By Phyllis Martin, senior vice president of community impact and strategic investments, United Way of Northeast Florida
Andy Dusfresne said in The Shawshank Redemption, “Hope is a good thing, maybe the best of things, and no good thing ever dies.”
Earlier this year, I had the honor of participating in United Way’s Cocktails and Conversations event for its Atlantic Circle members. Truth be told, I was subbing for someone – someone wiser, smarter, more accomplished. Someone who couldn’t make it that evening for reasons I cannot remember. What I do remember is that I hoped my words would be of some value to this inspiring, eager, outlandishly smart, and splendidly diverse group of emerging leaders.
Oh, these future leaders. Ready to tackle today’s complex challenges. Smart enough (already) to seek out the wisdom of those who have come before them – who – shall we say – have more “experience” (insert a smothered coughing sound combined with a deep sigh). Young enough to truly believe that anything and everything is possible if only…
I could tell from the energy in the room and their enthusiastic smiles they were filled with hope.
Truth be told, I didn’t really want to be at this event.

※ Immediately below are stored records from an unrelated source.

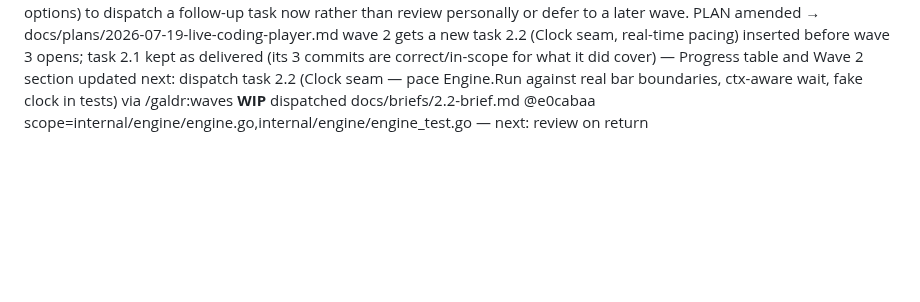
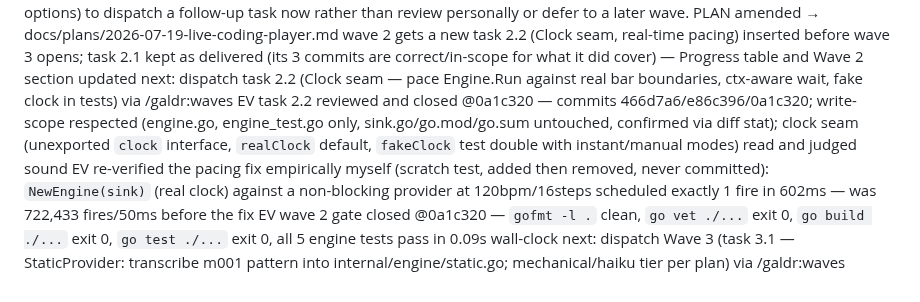
Before and after one commit to nyelonong/basso, a Markdown page: memory-progress.md, the part around the change. Drawn GitHub-style; blank space fills up the shorter version.

```diff
--- a/memory-progress.md
+++ b/memory-progress.md
@@ -19,4 +19,7 @@ DECISION [go.mod-tidy-stale] `gopkg.in/mix.v0` still shows `// indirect` in go.m
 CRITICAL [2.1-pacing-gap] Engine.Run as delivered by 2.1 has no real-time pacing — proven empirically via a temporary scratch test (added then removed, never committed): against a non-blocking PatternProvider and a 50ms ctx timeout, Run scheduled 722,433 bars (~14M bars/sec) instead of pacing at real bar boundaries. 2.1's own tests didn't catch this because their test doubles (loopingProvider) pace the loop via a blocking `notify` channel — a test-only artifact, not real timing. Root cause: the 2.1 brief allowed "scheduling computed synchronously" for test speed without accounting for Run being the persistent lifetime loop with no other pacing owner. Impact: wave 4 (CLI v1, continuous m001 playback) would busy-loop at 100% CPU with unbounded growth in mix.v0's fire queue instead of playing audio; wave 5 (hot reload, "reloads apply only at the next bar boundary") is structurally impossible since every future bar gets pre-scheduled instantly. User chose (of 3 options) to dispatch a follow-up task now rather than review personally or defer to a later wave.
 PLAN amended → docs/plans/2026-07-19-live-coding-player.md wave 2 gets a new task 2.2 (Clock seam, real-time pacing) inserted before wave 3 opens; task 2.1 kept as delivered (its 3 commits are correct/in-scope for what it did cover) — Progress table and Wave 2 section updated
 next: dispatch task 2.2 (Clock seam — pace Engine.Run against real bar boundaries, ctx-aware wait, fake clock in tests) via /galdr:waves
-**WIP** dispatched docs/briefs/2.2-brief.md @e0cabaa scope=internal/engine/engine.go,internal/engine/engine_test.go — next: review on return
+EV task 2.2 reviewed and closed @0a1c320 — commits 466d7a6/e86c396/0a1c320; write-scope respected (engine.go, engine_test.go only, sink.go/go.mod/go.sum untouched, confirmed via diff stat); clock seam (unexported `clock` interface, `realClock` default, `fakeClock` test double with instant/manual modes) read and judged sound
+EV re-verified the pacing fix empirically myself (scratch test, added then removed, never committed): `NewEngine(sink)` (real clock) against a non-blocking provider at 120bpm/16steps scheduled exactly 1 fire in 602ms — was 722,433 fires/50ms before the fix
+EV wave 2 gate closed @0a1c320 — `gofmt -l .` clean, `go vet ./...` exit 0, `go build ./...` exit 0, `go test ./...` exit 0, all 5 engine tests pass in 0.09s wall-clock
+next: dispatch Wave 3 (task 3.1 — StaticProvider: transcribe m001 pattern into internal/engine/static.go; mechanical/haiku tier per plan) via /galdr:waves
```
Also changed, not shown: docs/plans/2026-07-19-live-coding-player.md (+10 -4 lines).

After close to 30 years of working as a professional in the not-for-profit sector thinking, talking, listening and trying to change community conditions my flame of hope had gone from bright to dim.
And why wouldn’t it have?
In today’s world, talking has smothered listening; data has replaced the faces of PEOPLE; our conscious has become numb to the magnitude of pain we would feel if we had to stare into the eyes of children who arrive at school hungry, who don’t feel safe when they go home, who struggle with identity, mental illness, and who, too often, feel so helpless and hopeless that they see no viable solution other than to take their own lives. We have become conditioned to blindly walk by our homeless, harshly judge people living in poverty, and get our hackles up when it comes to talking about really important issues like systems change. Or race. Or equity. Or inclusion.
But as the universe would have it, one of the very first questions I was asked that night was “what keeps you going when things get really challenging in your work and you want to give up?”
My response was simple, “Hope.”
What keeps me going in the face of unparalleled adversity is my constant and loyal companion, hope.
In 2016, United Way of Northeast Florida adopted a new vision statement. We envision a community of opportunity where everyone has hope and can reach their full potential. United Way of Northeast Florida had the audacity to hope that our tens of thousands of supporters would join us in the hard work of bringing that vision to fruition for it requires each of us to think and be with one another in new ways.
It requires patience and innovation. It requires acceptance of new technologies and new voices, new depths of collaboration, and a laser-like focus on the issues that are keeping people stuck. It requires that our community understand the causes United Way focuses on, ensuring access to basic needs, helping students excel in and beyond the classroom, helping hardworking families become financial secure, and empowering people to live healthier lives adds up to a community of opportunity for everyone.
More than anything, it requires hope. And while hope is definitely not a strategy, it can mean the difference between hanging on and giving up.
June 4 is a day of observance called Audacity to Hope Day. The day is for all those who hope, try, and work towards things that seems impossible. It is a day for all those who are in dire straits, but hope for a new dawn ahead. We invite you to connect with us and join in our fight. My personal hope is that you will.
You can join Phyllis in the movement for a stronger Northeast Florida by connecting your passions to purpose at United Way. To learn how you can get involved, visit unitedwaynefl.org/get-involved.